[Itemized modification records]
++++++++++

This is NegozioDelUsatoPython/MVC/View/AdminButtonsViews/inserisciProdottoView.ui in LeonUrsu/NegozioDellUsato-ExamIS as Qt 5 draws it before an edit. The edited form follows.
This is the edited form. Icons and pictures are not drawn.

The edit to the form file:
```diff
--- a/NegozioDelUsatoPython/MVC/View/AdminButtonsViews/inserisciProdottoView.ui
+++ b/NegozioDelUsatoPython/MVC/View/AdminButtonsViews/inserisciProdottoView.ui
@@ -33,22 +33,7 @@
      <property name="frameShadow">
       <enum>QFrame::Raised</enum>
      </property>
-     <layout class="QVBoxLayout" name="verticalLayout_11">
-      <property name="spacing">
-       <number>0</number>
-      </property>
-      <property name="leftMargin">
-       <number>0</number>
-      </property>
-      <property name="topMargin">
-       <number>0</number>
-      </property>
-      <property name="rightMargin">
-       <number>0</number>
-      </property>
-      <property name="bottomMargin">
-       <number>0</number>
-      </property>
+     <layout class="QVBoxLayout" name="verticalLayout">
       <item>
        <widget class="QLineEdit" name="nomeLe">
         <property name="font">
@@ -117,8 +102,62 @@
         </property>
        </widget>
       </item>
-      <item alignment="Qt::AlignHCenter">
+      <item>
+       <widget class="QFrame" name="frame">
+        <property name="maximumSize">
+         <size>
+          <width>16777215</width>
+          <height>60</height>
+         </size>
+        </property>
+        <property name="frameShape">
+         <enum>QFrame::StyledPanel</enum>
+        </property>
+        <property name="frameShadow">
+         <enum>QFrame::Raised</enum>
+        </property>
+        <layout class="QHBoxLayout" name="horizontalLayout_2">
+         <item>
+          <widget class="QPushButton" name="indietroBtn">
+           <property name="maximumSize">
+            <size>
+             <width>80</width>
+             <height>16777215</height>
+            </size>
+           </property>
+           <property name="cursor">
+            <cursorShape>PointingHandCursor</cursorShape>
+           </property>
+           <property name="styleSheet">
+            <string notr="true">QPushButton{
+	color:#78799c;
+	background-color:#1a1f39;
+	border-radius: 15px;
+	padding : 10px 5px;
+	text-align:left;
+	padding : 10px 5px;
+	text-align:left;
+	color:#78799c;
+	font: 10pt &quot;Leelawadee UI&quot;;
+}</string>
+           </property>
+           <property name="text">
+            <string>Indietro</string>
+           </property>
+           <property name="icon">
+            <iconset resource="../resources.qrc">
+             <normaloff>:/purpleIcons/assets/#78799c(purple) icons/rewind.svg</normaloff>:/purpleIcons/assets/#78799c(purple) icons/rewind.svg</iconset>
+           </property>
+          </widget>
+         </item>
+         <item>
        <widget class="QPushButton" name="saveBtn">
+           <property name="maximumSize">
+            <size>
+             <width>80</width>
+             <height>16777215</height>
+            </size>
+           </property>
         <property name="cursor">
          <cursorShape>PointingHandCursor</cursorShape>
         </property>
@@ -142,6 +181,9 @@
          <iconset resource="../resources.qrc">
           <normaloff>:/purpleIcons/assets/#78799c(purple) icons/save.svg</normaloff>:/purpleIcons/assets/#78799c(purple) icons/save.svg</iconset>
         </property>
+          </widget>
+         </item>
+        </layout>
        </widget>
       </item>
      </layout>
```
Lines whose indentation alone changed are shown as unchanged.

++++++++++

== TASK BRIEF ==
Output an identical copy of every record above.

== ANSWER TO THIS TASK ==
This is NegozioDelUsatoPython/MVC/View/AdminButtonsViews/inserisciProdottoView.ui in LeonUrsu/NegozioDellUsato-ExamIS as Qt 5 draws it before an edit. The edited form follows.
This is the edited form. Icons and pictures are not drawn.

The edit to the form file:
```diff
--- a/NegozioDelUsatoPython/MVC/View/AdminButtonsViews/inserisciProdottoView.ui
+++ b/NegozioDelUsatoPython/MVC/View/AdminButtonsViews/inserisciProdottoView.ui
@@ -33,22 +33,7 @@
      <property name="frameShadow">
       <enum>QFrame::Raised</enum>
      </property>
-     <layout class="QVBoxLayout" name="verticalLayout_11">
-      <property name="spacing">
-       <number>0</number>
-      </property>
-      <property name="leftMargin">
-       <number>0</number>
-      </property>
-      <property name="topMargin">
-       <number>0</number>
-      </property>
-      <property name="rightMargin">
-       <number>0</number>
-      </property>
-      <property name="bottomMargin">
-       <number>0</number>
-      </property>
+     <layout class="QVBoxLayout" name="verticalLayout">
       <item>
        <widget class="QLineEdit" name="nomeLe">
         <property name="font">
@@ -117,8 +102,62 @@
         </property>
        </widget>
       </item>
-      <item alignment="Qt::AlignHCenter">
+      <item>
+       <widget class="QFrame" name="frame">
+        <property name="maximumSize">
+         <size>
+          <width>16777215</width>
+          <height>60</height>
+         </size>
+        </property>
+        <property name="frameShape">
+         <enum>QFrame::StyledPanel</enum>
+        </property>
+        <property name="frameShadow">
+         <enum>QFrame::Raised</enum>
+        </property>
+        <layout class="QHBoxLayout" name="horizontalLayout_2">
+         <item>
+          <widget class="QPushButton" name="indietroBtn">
+           <property name="maximumSize">
+            <size>
+             <width>80</width>
+             <height>16777215</height>
+            </size>
+           </property>
+           <property name="cursor">
+            <cursorShape>PointingHandCursor</cursorShape>
+           </property>
+           <property name="styleSheet">
+            <string notr="true">QPushButton{
+	color:#78799c;
+	background-color:#1a1f39;
+	border-radius: 15px;
+	padding : 10px 5px;
+	text-align:left;
+	padding : 10px 5px;
+	text-align:left;
+	color:#78799c;
+	font: 10pt &quot;Leelawadee UI&quot;;
+}</string>
+           </property>
+           <property name="text">
+            <string>Indietro</string>
+           </property>
+           <property name="icon">
+            <iconset resource="../resources.qrc">
+             <normaloff>:/purpleIcons/assets/#78799c(purple) icons/rewind.svg</normaloff>:/purpleIcons/assets/#78799c(purple) icons/rewind.svg</iconset>
+           </property>
+          </widget>
+         </item>
+         <item>
        <widget class="QPushButton" name="saveBtn">
+           <property name="maximumSize">
+            <size>
+             <width>80</width>
+             <height>16777215</height>
+            </size>
+           </property>
         <property name="cursor">
          <cursorShape>PointingHandCursor</cursorShape>
         </property>
@@ -142,6 +181,9 @@
          <iconset resource="../resources.qrc">
           <normaloff>:/purpleIcons/assets/#78799c(purple) icons/save.svg</normaloff>:/purpleIcons/assets/#78799c(purple) icons/save.svg</iconset>
         </property>
+          </widget>
+         </item>
+        </layout>
        </widget>
       </item>
      </layout>
```
Lines whose indentation alone changed are shown as unchanged.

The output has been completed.